**GOAL OF THE EXERCISE**
Pick out all lines of the entries that include the word "notes" and copy them.

**INFORMATION**

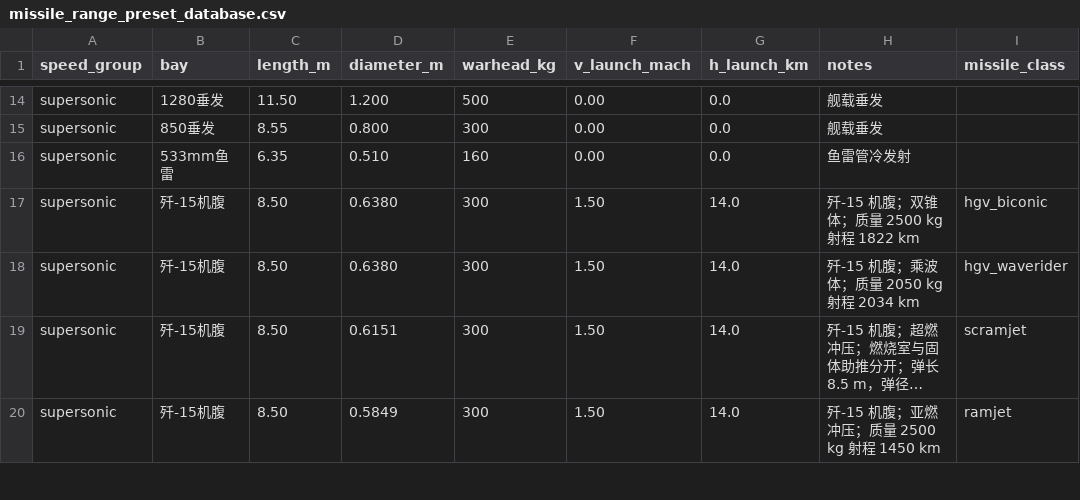
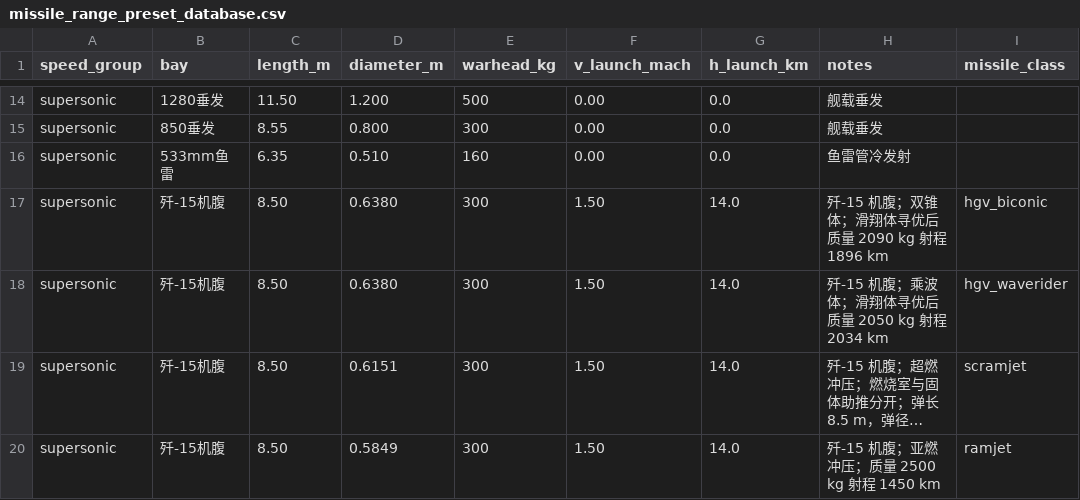
Before and after one commit to xtxsinan-lgtm/military_simulators, a CSV file: data/missile_range_preset_database.csv, drawn as a sheet; only a part is shown, gaps mark what is left out; long unchanged cells end in …; the diff names each change by its address in the sheet, - before the commit and + after, or states it on an @@ line.

```diff
--- a/data/missile_range_preset_database.csv
+++ b/data/missile_range_preset_database.csv
-H17 (notes): 歼-15 机腹；双锥体；质量 2500 kg 射程 1822 km
+H17 (notes): 歼-15 机腹；双锥体；滑翔体寻优后质量 2090 kg 射程 1896 km
-H18 (notes): 歼-15 机腹；乘波体；质量 2050 kg 射程 2034 km
+H18 (notes): 歼-15 机腹；乘波体；滑翔体寻优后质量 2050 kg 射程 2034 km
```
Also changed, not shown: docs/py/data/missile_range_preset_database.csv, 18 other files.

**ANSWER TO THE PROBLEM**
-H17 (notes): 歼-15 机腹；双锥体；质量 2500 kg 射程 1822 km
+H17 (notes): 歼-15 机腹；双锥体；滑翔体寻优后质量 2090 kg 射程 1896 km
-H18 (notes): 歼-15 机腹；乘波体；质量 2050 kg 射程 2034 km
+H18 (notes): 歼-15 机腹；乘波体；滑翔体寻优后质量 2050 kg 射程 2034 km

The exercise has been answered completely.